# HOW TO COMPLETE THIS TASK:
Faithfully repeat all of the records, as they are written below.
[RECORDS SUPPLIED — start]
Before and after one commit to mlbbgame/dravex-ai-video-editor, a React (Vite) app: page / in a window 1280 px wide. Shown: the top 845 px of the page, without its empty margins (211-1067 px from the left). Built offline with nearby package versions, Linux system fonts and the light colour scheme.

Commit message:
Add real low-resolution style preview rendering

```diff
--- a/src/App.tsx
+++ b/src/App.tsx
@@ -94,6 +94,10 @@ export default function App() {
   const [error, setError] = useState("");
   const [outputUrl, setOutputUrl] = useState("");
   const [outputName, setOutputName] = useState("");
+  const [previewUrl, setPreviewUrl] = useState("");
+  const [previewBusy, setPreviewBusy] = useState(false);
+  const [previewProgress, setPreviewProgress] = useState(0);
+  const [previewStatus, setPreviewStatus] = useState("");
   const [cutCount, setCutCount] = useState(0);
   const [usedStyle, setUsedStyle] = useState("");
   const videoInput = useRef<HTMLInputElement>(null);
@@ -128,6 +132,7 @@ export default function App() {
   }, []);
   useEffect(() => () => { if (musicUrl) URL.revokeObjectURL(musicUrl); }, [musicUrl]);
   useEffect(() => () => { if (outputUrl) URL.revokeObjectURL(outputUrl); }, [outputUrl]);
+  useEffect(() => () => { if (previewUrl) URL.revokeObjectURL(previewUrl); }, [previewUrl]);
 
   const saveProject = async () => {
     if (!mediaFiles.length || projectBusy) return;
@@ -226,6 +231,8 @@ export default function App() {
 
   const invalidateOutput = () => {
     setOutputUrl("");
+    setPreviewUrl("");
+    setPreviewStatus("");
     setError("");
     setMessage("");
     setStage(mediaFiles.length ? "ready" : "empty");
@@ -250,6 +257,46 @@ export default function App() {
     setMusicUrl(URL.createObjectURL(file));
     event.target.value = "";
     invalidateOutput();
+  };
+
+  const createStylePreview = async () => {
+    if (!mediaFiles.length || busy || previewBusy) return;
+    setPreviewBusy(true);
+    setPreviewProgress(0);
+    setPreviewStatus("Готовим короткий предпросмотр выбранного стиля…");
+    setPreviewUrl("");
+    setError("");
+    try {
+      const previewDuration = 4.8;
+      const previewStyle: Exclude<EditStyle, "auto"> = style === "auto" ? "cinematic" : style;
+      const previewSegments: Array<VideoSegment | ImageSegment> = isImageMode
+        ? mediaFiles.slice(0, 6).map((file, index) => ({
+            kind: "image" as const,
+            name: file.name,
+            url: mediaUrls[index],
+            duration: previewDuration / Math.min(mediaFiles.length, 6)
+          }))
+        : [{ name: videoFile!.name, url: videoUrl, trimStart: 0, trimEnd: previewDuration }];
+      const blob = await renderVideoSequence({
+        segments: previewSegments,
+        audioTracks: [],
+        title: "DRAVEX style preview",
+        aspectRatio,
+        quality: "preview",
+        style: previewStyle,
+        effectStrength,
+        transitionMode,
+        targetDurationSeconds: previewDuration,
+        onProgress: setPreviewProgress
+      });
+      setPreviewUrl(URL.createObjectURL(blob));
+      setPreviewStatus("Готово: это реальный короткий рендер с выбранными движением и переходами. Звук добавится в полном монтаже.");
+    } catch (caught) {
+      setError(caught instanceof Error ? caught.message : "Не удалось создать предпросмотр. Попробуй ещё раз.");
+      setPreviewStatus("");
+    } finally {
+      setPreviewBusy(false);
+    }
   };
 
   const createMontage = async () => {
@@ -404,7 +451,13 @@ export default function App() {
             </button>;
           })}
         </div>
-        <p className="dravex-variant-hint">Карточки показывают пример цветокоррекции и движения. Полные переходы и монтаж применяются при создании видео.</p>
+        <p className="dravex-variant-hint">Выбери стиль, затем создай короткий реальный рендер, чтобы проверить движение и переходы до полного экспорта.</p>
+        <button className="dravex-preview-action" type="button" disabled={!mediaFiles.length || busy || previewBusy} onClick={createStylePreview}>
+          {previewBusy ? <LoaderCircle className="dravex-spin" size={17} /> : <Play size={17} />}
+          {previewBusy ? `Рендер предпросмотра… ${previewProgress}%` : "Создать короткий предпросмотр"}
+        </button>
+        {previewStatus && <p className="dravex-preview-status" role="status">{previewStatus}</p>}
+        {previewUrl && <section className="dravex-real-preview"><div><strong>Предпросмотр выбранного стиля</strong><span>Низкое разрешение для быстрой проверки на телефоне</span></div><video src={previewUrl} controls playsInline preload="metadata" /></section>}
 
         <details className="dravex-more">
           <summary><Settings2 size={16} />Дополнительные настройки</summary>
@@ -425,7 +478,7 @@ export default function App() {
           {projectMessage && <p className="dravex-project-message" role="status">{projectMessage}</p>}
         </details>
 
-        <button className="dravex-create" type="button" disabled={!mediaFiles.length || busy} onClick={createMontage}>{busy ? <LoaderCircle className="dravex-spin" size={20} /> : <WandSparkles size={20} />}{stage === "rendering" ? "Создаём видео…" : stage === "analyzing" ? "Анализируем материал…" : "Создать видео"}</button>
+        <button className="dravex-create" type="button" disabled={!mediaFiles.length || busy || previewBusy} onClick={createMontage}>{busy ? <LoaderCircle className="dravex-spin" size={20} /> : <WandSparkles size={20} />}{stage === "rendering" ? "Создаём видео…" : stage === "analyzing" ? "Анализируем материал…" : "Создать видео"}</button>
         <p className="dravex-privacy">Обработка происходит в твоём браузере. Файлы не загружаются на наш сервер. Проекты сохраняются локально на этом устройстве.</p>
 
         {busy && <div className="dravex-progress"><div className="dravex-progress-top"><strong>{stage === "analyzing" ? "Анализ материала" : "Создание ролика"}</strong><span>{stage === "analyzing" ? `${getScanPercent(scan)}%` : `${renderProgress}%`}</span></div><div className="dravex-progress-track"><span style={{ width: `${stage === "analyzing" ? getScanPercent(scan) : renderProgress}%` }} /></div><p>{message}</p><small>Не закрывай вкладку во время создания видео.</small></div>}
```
[RECORDS SUPPLIED — finish]
# ANSWER:
Before and after one commit to mlbbgame/dravex-ai-video-editor, a React (Vite) app: page / in a window 1280 px wide. Shown: the top 845 px of the page, without its empty margins (211-1067 px from the left). Built offline with nearby package versions, Linux system fonts and the light colour scheme.

Commit message:
Add real low-resolution style preview rendering

```diff
--- a/src/App.tsx
+++ b/src/App.tsx
@@ -94,6 +94,10 @@ export default function App() {
   const [error, setError] = useState("");
   const [outputUrl, setOutputUrl] = useState("");
   const [outputName, setOutputName] = useState("");
+  const [previewUrl, setPreviewUrl] = useState("");
+  const [previewBusy, setPreviewBusy] = useState(false);
+  const [previewProgress, setPreviewProgress] = useState(0);
+  const [previewStatus, setPreviewStatus] = useState("");
   const [cutCount, setCutCount] = useState(0);
   const [usedStyle, setUsedStyle] = useState("");
   const videoInput = useRef<HTMLInputElement>(null);
@@ -128,6 +132,7 @@ export default function App() {
   }, []);
   useEffect(() => () => { if (musicUrl) URL.revokeObjectURL(musicUrl); }, [musicUrl]);
   useEffect(() => () => { if (outputUrl) URL.revokeObjectURL(outputUrl); }, [outputUrl]);
+  useEffect(() => () => { if (previewUrl) URL.revokeObjectURL(previewUrl); }, [previewUrl]);
 
   const saveProject = async () => {
     if (!mediaFiles.length || projectBusy) return;
@@ -226,6 +231,8 @@ export default function App() {
 
   const invalidateOutput = () => {
     setOutputUrl("");
+    setPreviewUrl("");
+    setPreviewStatus("");
     setError("");
     setMessage("");
     setStage(mediaFiles.length ? "ready" : "empty");
@@ -250,6 +257,46 @@ export default function App() {
     setMusicUrl(URL.createObjectURL(file));
     event.target.value = "";
     invalidateOutput();
+  };
+
+  const createStylePreview = async () => {
+    if (!mediaFiles.length || busy || previewBusy) return;
+    setPreviewBusy(true);
+    setPreviewProgress(0);
+    setPreviewStatus("Готовим короткий предпросмотр выбранного стиля…");
+    setPreviewUrl("");
+    setError("");
+    try {
+      const previewDuration = 4.8;
+      const previewStyle: Exclude<EditStyle, "auto"> = style === "auto" ? "cinematic" : style;
+      const previewSegments: Array<VideoSegment | ImageSegment> = isImageMode
+        ? mediaFiles.slice(0, 6).map((file, index) => ({
+            kind: "image" as const,
+            name: file.name,
+            url: mediaUrls[index],
+            duration: previewDuration / Math.min(mediaFiles.length, 6)
+          }))
+        : [{ name: videoFile!.name, url: videoUrl, trimStart: 0, trimEnd: previewDuration }];
+      const blob = await renderVideoSequence({
+        segments: previewSegments,
+        audioTracks: [],
+        title: "DRAVEX style preview",
+        aspectRatio,
+        quality: "preview",
+        style: previewStyle,
+        effectStrength,
+        transitionMode,
+        targetDurationSeconds: previewDuration,
+        onProgress: setPreviewProgress
+      });
+      setPreviewUrl(URL.createObjectURL(blob));
+      setPreviewStatus("Готово: это реальный короткий рендер с выбранными движением и переходами. Звук добавится в полном монтаже.");
+    } catch (caught) {
+      setError(caught instanceof Error ? caught.message : "Не удалось создать предпросмотр. Попробуй ещё раз.");
+      setPreviewStatus("");
+    } finally {
+      setPreviewBusy(false);
+    }
   };
 
   const createMontage = async () => {
@@ -404,7 +451,13 @@ export default function App() {
             </button>;
           })}
         </div>
-        <p className="dravex-variant-hint">Карточки показывают пример цветокоррекции и движения. Полные переходы и монтаж применяются при создании видео.</p>
+        <p className="dravex-variant-hint">Выбери стиль, затем создай короткий реальный рендер, чтобы проверить движение и переходы до полного экспорта.</p>
+        <button className="dravex-preview-action" type="button" disabled={!mediaFiles.length || busy || previewBusy} onClick={createStylePreview}>
+          {previewBusy ? <LoaderCircle className="dravex-spin" size={17} /> : <Play size={17} />}
+          {previewBusy ? `Рендер предпросмотра… ${previewProgress}%` : "Создать короткий предпросмотр"}
+        </button>
+        {previewStatus && <p className="dravex-preview-status" role="status">{previewStatus}</p>}
+        {previewUrl && <section className="dravex-real-preview"><div><strong>Предпросмотр выбранного стиля</strong><span>Низкое разрешение для быстрой проверки на телефоне</span></div><video src={previewUrl} controls playsInline preload="metadata" /></section>}
 
         <details className="dravex-more">
           <summary><Settings2 size={16} />Дополнительные настройки</summary>
@@ -425,7 +478,7 @@ export default function App() {
           {projectMessage && <p className="dravex-project-message" role="status">{projectMessage}</p>}
         </details>
 
-        <button className="dravex-create" type="button" disabled={!mediaFiles.length || busy} onClick={createMontage}>{busy ? <LoaderCircle className="dravex-spin" size={20} /> : <WandSparkles size={20} />}{stage === "rendering" ? "Создаём видео…" : stage === "analyzing" ? "Анализируем материал…" : "Создать видео"}</button>
+        <button className="dravex-create" type="button" disabled={!mediaFiles.length || busy || previewBusy} onClick={createMontage}>{busy ? <LoaderCircle className="dravex-spin" size={20} /> : <WandSparkles size={20} />}{stage === "rendering" ? "Создаём видео…" : stage === "analyzing" ? "Анализируем материал…" : "Создать видео"}</button>
         <p className="dravex-privacy">Обработка происходит в твоём браузере. Файлы не загружаются на наш сервер. Проекты сохраняются локально на этом устройстве.</p>
 
         {busy && <div className="dravex-progress"><div className="dravex-progress-top"><strong>{stage === "analyzing" ? "Анализ материала" : "Создание ролика"}</strong><span>{stage === "analyzing" ? `${getScanPercent(scan)}%` : `${renderProgress}%`}</span></div><div className="dravex-progress-track"><span style={{ width: `${stage === "analyzing" ? getScanPercent(scan) : renderProgress}%` }} /></div><p>{message}</p><small>Не закрывай вкладку во время создания видео.</small></div>}
```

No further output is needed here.